### What you have to do
Return all lines from the listing below that include the word "onclick".
----------
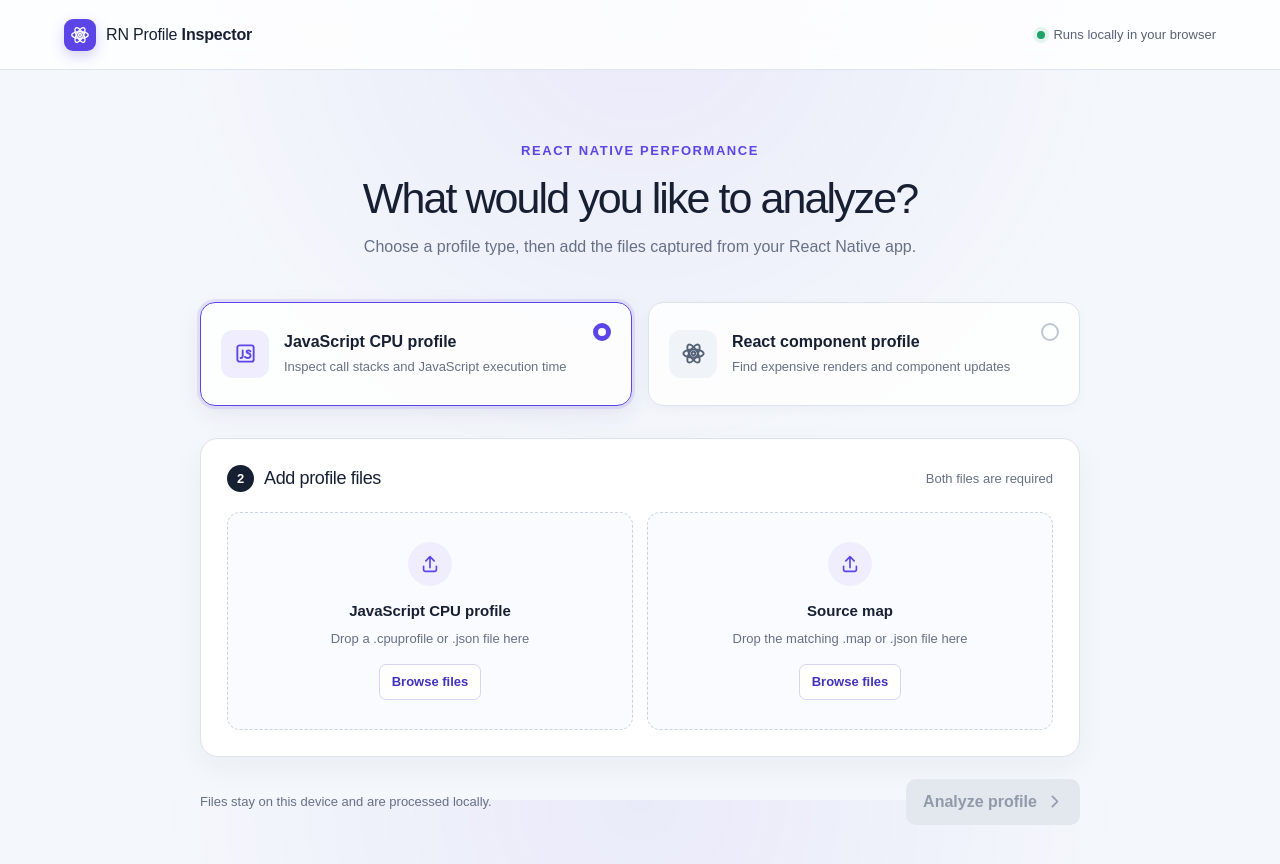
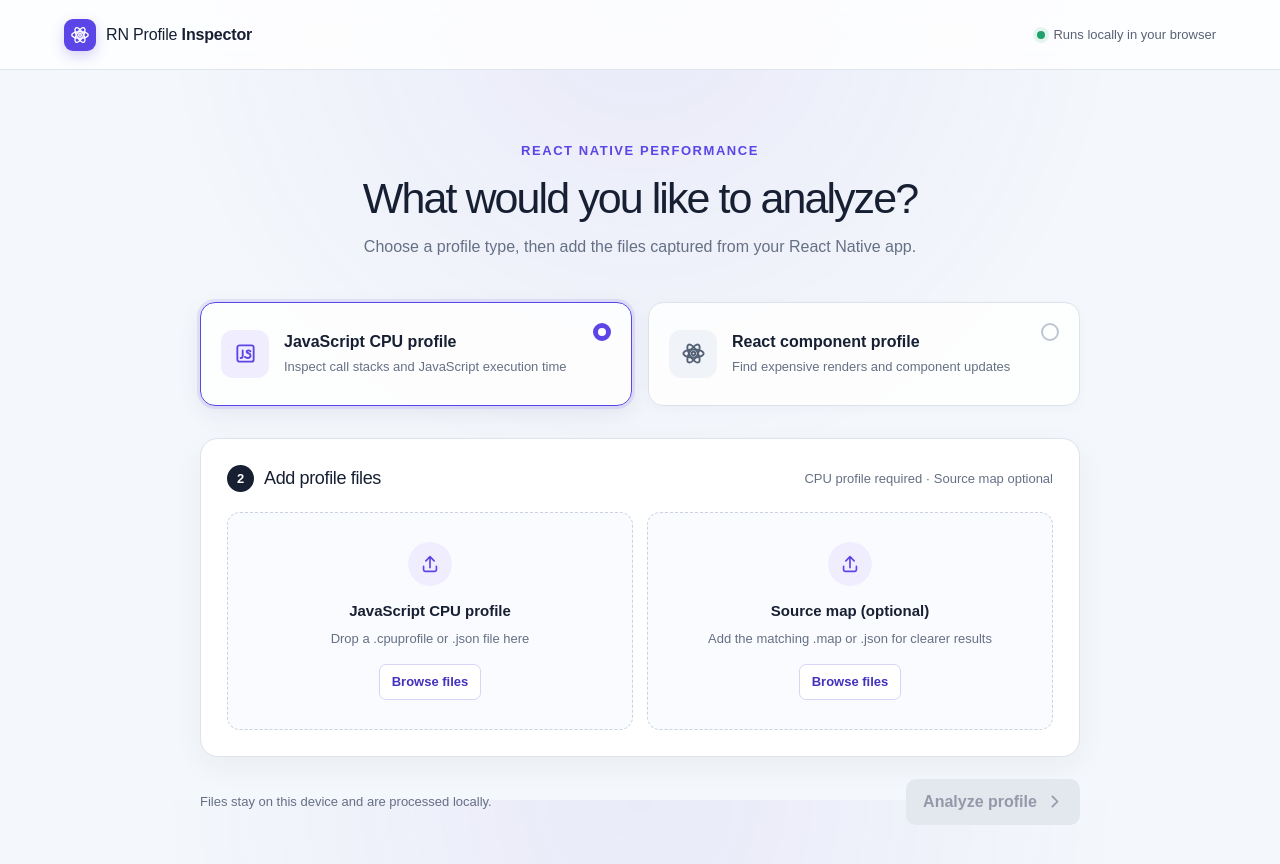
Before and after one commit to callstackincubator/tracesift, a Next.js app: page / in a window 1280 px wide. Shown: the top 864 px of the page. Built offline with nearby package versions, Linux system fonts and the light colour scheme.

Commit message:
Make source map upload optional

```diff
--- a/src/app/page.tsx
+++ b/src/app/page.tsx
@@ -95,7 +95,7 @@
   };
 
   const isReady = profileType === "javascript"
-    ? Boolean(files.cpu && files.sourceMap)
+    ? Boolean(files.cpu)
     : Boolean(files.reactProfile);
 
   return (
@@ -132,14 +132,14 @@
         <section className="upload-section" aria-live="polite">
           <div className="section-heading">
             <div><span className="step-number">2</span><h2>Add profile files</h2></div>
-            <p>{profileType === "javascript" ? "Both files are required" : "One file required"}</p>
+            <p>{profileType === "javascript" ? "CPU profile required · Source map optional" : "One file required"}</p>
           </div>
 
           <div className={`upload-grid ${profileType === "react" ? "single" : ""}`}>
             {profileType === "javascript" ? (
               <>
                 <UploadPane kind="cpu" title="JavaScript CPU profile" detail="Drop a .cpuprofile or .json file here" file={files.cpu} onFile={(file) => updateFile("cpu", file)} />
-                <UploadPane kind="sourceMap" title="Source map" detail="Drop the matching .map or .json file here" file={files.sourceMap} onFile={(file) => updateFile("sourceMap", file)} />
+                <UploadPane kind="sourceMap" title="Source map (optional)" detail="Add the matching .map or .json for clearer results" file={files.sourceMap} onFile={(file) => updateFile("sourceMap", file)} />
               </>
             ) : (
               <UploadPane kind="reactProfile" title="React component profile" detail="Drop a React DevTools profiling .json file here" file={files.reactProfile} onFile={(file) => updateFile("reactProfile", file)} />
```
----------
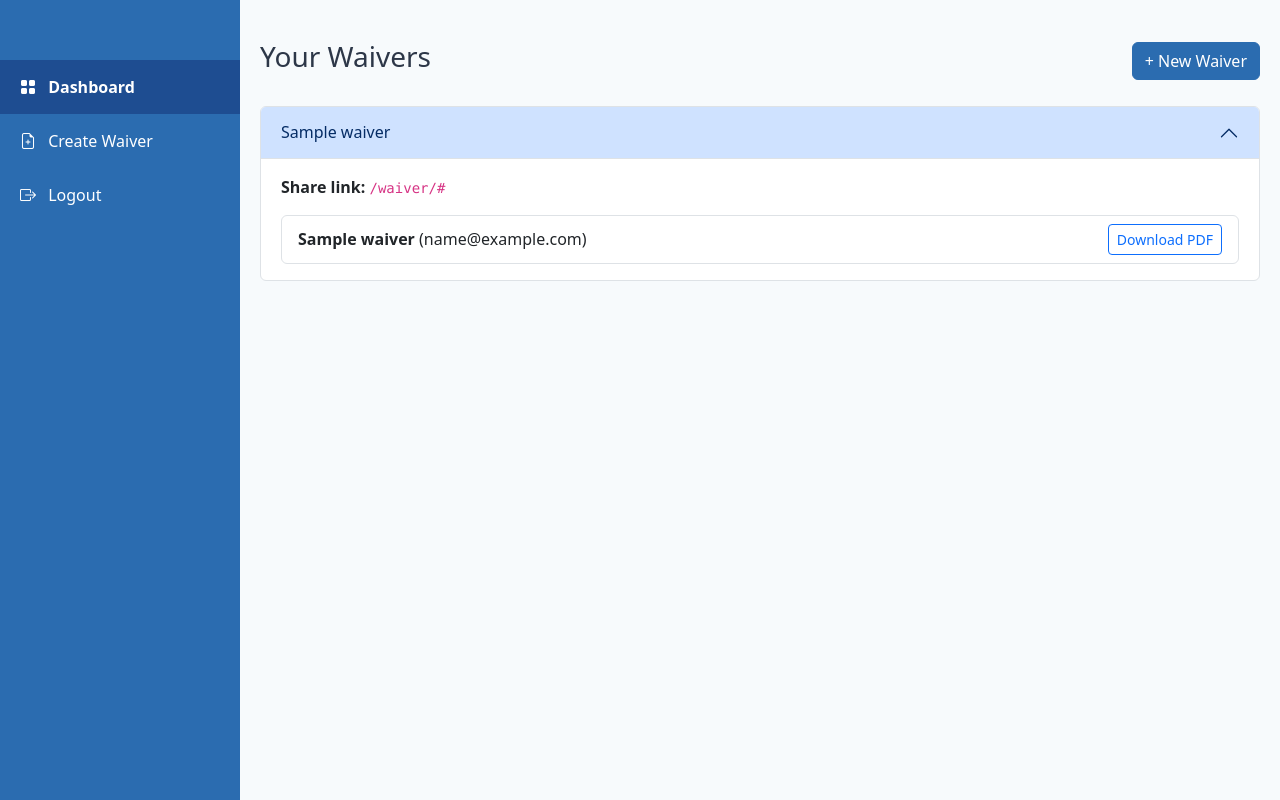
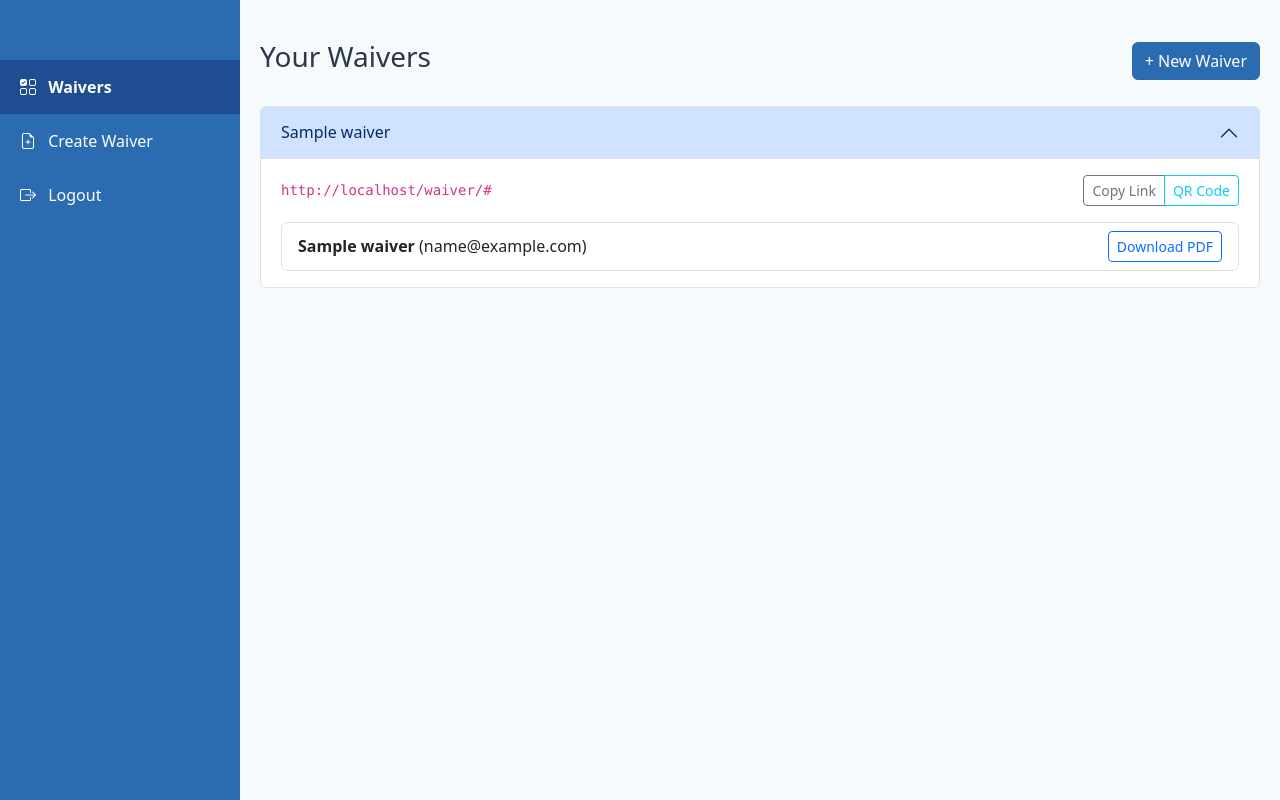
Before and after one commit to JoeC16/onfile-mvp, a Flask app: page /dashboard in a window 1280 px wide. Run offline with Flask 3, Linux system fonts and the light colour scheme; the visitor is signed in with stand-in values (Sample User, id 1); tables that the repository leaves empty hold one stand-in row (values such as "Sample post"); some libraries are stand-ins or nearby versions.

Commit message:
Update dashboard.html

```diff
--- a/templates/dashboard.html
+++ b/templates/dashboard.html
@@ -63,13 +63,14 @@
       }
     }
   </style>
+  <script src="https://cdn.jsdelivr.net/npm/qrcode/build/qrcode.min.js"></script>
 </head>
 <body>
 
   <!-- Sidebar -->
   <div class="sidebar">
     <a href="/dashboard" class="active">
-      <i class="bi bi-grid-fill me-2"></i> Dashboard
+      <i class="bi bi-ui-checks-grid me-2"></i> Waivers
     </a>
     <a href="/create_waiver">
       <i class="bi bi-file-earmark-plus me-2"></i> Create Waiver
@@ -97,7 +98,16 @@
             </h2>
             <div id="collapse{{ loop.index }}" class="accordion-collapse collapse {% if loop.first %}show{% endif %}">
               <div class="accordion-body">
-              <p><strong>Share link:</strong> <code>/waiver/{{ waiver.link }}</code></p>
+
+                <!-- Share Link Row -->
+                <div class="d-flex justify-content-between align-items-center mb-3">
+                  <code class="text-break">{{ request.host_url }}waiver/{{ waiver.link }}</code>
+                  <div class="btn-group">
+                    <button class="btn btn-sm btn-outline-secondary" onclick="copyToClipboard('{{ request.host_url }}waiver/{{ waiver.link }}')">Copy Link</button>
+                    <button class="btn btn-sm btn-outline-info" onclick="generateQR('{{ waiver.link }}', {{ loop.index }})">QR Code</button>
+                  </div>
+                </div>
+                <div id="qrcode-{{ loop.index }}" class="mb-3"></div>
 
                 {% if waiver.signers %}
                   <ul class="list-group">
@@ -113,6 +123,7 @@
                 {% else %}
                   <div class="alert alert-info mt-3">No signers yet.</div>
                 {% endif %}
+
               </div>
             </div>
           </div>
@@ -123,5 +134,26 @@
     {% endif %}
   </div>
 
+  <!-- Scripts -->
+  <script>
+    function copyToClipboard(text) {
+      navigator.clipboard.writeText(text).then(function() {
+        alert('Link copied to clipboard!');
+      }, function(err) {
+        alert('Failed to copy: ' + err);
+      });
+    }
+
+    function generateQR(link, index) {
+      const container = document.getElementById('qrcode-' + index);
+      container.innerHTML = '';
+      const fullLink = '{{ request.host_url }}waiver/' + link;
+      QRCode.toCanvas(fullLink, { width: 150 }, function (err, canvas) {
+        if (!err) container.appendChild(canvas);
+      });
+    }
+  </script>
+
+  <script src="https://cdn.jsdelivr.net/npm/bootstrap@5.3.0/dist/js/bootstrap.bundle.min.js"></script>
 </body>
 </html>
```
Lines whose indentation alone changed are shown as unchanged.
----------
### Output
+                    <button class="btn btn-sm btn-outline-secondary" onclick="copyToClipboard('{{ request.host_url }}waiver/{{ waiver.link }}')">Copy Link</button>
+                    <button class="btn btn-sm btn-outline-info" onclick="generateQR('{{ waiver.link }}', {{ loop.index }})">QR Code</button>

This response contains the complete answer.